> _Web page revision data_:
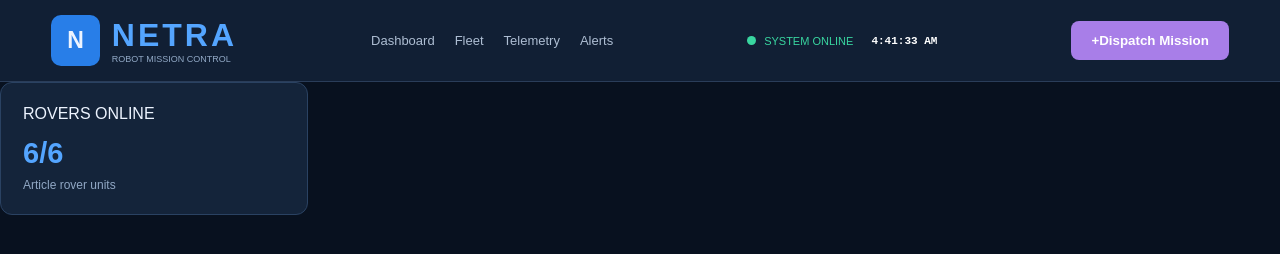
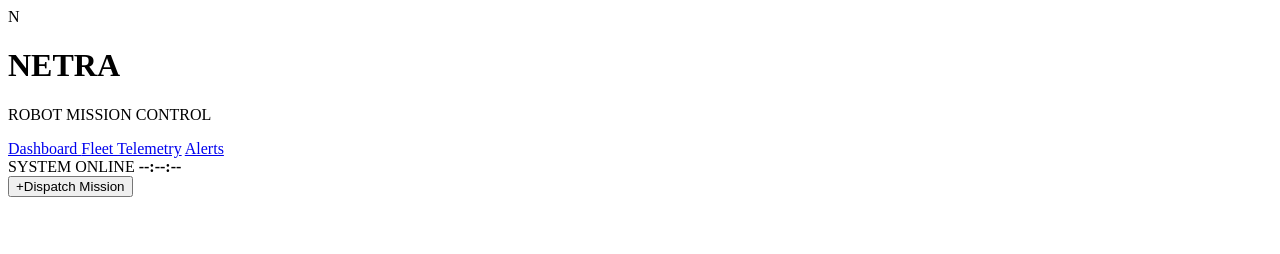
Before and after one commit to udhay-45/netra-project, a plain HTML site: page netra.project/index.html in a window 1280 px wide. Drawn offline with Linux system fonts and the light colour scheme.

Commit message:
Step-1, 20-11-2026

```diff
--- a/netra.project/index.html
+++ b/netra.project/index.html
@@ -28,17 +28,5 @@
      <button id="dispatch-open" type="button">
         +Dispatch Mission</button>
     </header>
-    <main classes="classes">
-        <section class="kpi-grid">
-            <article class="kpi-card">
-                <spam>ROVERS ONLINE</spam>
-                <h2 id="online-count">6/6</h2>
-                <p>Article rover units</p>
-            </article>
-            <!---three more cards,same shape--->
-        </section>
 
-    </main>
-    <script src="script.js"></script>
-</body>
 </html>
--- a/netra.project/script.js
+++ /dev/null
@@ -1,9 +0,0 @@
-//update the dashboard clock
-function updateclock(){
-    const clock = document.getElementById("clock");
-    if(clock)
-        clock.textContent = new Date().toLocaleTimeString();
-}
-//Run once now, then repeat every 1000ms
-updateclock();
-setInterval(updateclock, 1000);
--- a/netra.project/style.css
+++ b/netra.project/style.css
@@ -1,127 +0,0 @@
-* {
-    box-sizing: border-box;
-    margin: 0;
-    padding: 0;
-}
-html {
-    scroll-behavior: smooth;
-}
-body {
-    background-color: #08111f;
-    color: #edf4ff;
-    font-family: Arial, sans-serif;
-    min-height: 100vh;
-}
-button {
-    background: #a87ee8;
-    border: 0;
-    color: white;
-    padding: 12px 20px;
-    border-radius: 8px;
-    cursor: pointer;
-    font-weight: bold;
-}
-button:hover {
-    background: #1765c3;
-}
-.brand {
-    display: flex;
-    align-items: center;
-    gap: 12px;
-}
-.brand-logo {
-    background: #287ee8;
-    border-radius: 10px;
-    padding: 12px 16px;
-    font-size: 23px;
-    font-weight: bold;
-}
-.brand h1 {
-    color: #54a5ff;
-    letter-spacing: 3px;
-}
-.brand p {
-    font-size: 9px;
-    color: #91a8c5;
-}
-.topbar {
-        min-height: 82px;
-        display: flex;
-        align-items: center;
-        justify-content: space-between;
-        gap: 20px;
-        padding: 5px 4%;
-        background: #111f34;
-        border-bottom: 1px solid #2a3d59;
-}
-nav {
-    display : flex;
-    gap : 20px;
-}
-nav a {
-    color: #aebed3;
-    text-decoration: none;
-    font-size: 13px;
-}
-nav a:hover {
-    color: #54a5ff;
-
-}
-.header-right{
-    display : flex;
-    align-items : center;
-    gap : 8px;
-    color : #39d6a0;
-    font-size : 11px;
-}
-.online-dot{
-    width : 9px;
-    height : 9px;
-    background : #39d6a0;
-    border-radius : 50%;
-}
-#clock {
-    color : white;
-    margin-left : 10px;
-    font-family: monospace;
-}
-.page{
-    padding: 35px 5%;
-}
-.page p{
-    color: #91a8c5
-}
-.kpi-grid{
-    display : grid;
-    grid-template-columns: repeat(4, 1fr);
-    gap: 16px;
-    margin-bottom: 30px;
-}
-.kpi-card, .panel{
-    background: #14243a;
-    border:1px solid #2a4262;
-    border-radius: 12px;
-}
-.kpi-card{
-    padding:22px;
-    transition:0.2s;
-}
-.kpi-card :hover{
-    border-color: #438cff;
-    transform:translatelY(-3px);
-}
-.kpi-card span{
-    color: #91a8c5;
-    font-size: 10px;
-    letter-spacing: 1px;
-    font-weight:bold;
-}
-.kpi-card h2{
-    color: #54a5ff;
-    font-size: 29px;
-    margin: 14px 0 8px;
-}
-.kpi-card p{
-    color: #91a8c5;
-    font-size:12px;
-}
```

* * *

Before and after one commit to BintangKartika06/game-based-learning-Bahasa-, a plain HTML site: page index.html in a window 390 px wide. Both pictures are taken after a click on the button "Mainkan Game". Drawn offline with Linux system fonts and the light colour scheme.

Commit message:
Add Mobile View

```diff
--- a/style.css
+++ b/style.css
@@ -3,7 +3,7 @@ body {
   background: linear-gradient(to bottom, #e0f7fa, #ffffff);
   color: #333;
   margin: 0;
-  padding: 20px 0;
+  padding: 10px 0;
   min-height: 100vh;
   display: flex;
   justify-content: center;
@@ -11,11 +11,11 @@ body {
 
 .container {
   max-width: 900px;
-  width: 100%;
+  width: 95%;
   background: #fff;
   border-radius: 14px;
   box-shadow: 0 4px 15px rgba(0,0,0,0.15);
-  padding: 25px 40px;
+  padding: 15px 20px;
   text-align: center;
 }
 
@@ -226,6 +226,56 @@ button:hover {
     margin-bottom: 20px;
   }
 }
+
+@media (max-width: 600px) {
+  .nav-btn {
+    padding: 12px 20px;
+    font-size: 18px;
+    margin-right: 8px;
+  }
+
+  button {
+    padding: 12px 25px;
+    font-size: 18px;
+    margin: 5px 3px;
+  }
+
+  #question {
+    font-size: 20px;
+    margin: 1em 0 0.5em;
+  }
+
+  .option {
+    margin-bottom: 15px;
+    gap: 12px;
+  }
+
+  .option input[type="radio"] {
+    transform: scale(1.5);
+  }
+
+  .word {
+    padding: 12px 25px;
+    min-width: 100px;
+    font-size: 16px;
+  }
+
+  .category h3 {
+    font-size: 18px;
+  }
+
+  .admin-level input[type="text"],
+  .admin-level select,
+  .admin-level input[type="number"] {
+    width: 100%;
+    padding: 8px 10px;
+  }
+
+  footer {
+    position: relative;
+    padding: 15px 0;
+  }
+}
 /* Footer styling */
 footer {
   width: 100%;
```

--

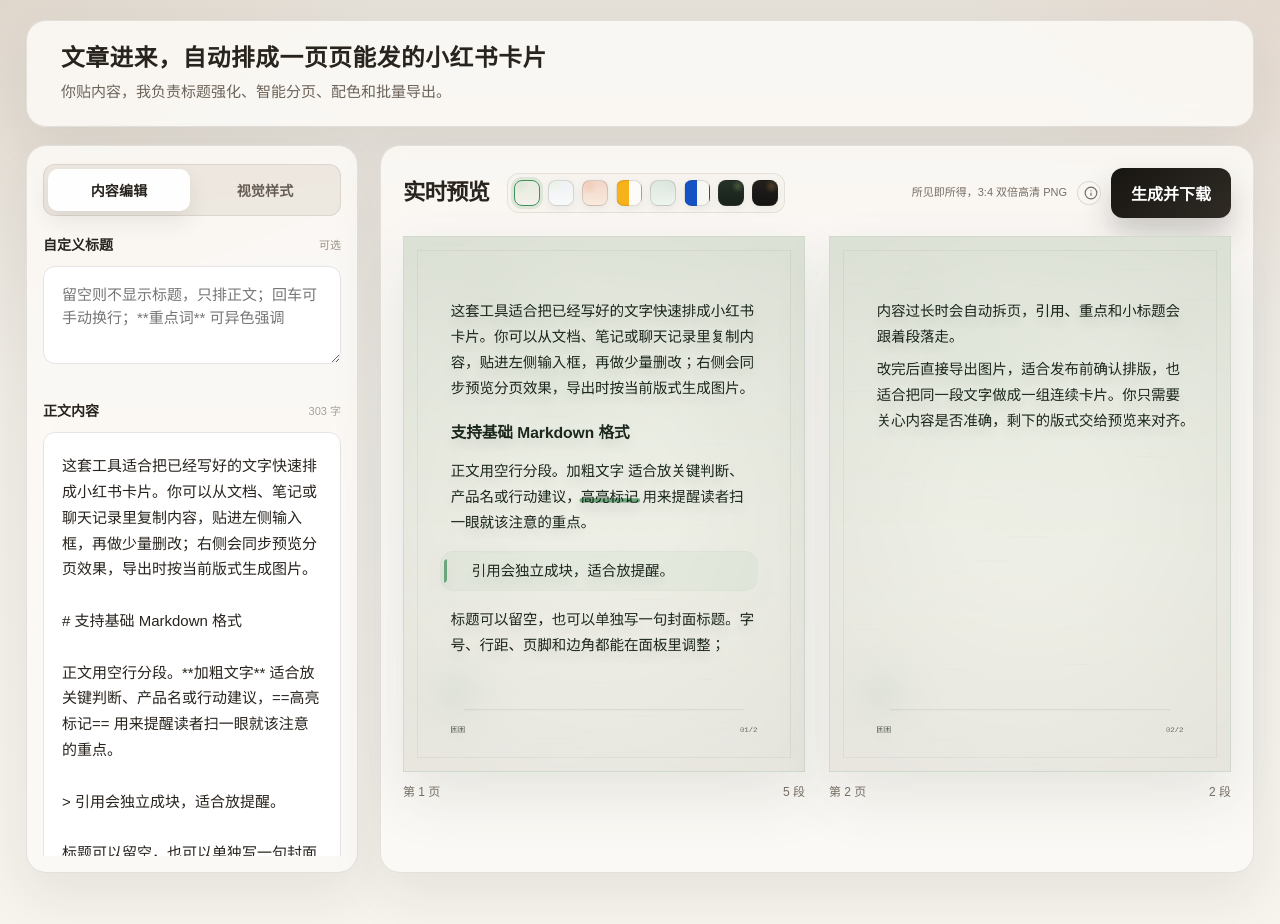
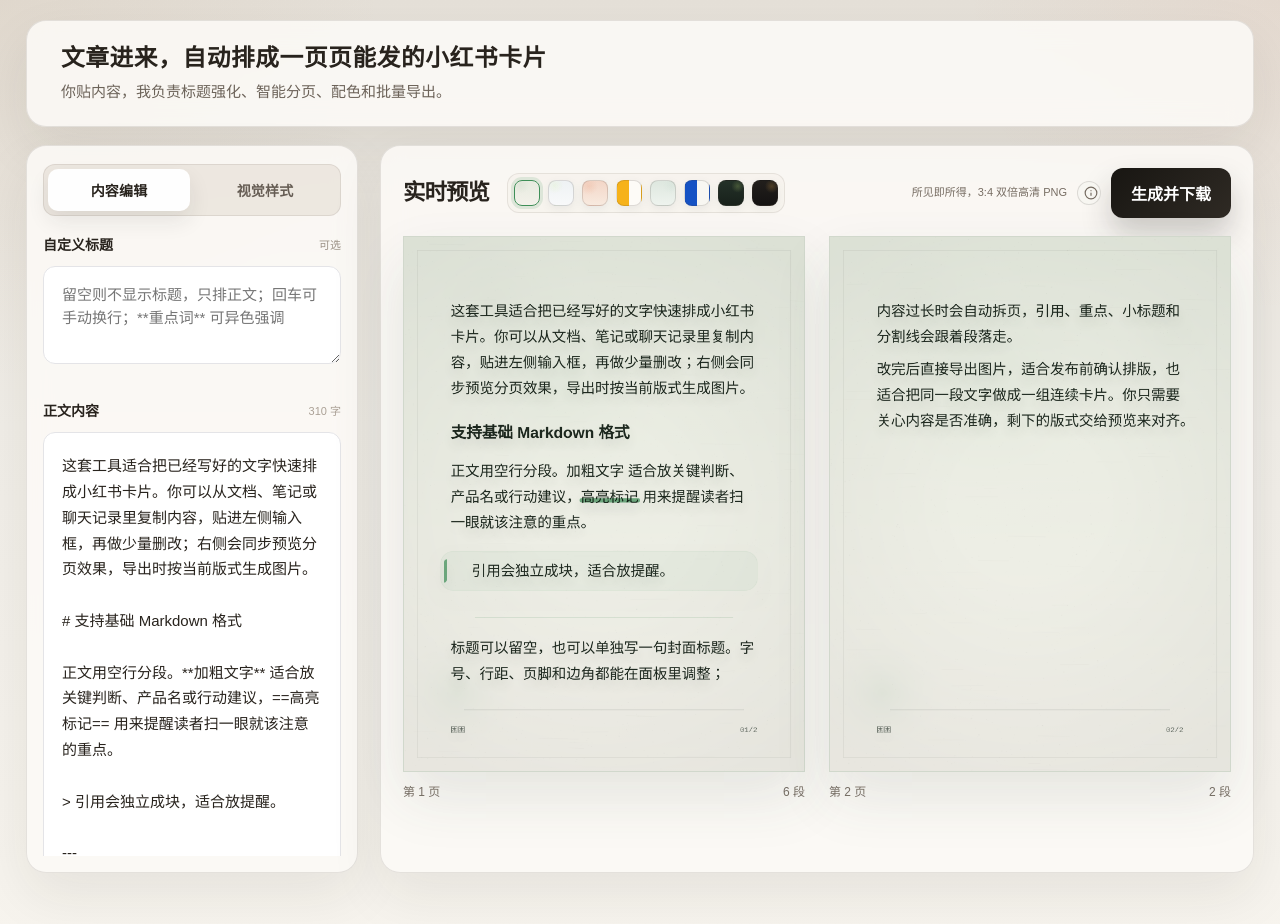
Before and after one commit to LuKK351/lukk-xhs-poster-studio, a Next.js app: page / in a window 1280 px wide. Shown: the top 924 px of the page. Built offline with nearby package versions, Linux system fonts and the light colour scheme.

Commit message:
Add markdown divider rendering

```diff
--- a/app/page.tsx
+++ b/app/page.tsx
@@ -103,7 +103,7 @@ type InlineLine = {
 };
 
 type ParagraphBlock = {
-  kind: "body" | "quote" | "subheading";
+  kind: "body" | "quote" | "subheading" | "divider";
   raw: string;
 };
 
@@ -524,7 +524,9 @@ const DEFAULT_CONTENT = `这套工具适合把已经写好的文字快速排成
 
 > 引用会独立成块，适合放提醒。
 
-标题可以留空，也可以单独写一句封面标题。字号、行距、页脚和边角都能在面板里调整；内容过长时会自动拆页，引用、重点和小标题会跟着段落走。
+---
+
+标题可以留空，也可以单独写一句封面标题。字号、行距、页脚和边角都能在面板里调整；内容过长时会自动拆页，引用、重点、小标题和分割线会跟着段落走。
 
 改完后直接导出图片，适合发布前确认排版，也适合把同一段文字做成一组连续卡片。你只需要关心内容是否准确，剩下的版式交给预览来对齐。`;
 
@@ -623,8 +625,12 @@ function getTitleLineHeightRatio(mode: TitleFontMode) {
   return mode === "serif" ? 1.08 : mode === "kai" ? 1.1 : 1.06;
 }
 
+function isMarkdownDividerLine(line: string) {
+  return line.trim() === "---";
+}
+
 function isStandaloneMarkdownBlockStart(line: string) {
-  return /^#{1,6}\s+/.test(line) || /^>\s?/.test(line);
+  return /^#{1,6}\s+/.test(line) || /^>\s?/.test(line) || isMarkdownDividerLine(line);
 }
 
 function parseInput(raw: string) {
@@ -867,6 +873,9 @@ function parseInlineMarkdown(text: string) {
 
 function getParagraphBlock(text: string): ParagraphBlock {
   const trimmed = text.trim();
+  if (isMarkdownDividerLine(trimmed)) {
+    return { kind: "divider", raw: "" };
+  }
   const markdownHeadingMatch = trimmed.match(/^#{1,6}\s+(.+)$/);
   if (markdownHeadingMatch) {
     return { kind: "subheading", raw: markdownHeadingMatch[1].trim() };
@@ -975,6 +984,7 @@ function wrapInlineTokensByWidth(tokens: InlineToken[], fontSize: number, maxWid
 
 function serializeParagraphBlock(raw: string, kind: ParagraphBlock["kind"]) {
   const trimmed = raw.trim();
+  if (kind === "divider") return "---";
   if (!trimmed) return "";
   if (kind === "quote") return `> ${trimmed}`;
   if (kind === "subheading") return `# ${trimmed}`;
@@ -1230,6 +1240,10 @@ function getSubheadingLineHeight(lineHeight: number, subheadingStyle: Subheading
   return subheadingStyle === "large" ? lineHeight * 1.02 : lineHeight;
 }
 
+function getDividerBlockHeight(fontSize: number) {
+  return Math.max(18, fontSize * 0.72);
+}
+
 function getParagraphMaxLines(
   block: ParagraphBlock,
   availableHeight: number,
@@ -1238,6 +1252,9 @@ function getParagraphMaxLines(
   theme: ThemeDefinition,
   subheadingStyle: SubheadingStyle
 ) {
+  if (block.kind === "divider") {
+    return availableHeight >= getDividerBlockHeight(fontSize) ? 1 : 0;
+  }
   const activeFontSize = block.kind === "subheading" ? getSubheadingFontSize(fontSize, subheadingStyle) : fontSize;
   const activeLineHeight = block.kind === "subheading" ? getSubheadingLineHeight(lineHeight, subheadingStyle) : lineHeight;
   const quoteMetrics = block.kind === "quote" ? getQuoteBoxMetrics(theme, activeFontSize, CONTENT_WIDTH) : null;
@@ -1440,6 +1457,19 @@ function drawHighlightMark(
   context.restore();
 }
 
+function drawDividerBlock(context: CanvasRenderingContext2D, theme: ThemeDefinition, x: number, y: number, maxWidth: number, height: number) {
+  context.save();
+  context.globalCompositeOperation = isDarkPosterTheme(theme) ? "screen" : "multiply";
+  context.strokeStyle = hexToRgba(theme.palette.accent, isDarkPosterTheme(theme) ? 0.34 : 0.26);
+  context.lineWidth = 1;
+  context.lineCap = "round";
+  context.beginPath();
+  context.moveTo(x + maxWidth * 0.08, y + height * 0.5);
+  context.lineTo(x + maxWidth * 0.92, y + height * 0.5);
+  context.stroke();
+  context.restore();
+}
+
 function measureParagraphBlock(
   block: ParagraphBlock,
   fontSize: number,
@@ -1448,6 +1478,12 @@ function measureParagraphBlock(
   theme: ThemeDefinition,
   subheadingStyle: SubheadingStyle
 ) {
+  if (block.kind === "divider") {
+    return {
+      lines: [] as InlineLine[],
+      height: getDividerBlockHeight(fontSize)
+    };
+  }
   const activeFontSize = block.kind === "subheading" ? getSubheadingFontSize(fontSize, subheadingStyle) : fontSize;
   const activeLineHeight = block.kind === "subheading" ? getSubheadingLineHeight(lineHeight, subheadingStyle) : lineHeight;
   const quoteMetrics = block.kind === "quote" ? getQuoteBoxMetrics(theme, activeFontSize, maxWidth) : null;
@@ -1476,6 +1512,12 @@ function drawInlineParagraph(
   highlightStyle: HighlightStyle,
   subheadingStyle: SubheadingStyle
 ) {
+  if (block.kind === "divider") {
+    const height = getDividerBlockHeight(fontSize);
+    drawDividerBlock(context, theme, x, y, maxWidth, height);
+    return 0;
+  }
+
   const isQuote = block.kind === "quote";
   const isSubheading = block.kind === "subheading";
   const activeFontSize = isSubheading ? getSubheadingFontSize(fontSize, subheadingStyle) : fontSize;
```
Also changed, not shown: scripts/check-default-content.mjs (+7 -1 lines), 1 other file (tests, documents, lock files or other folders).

> _TASK DIRECTIONS_: Filter the entries above and copy only the lines that hold "background".

> _WRITTEN RESPONSE_:
-    background-color: #08111f;
-    background: #a87ee8;
-    background: #1765c3;
-    background: #287ee8;
-        background: #111f34;
-    background : #39d6a0;
-    background: #14243a;
   background: linear-gradient(to bottom, #e0f7fa, #ffffff);
   background: #fff;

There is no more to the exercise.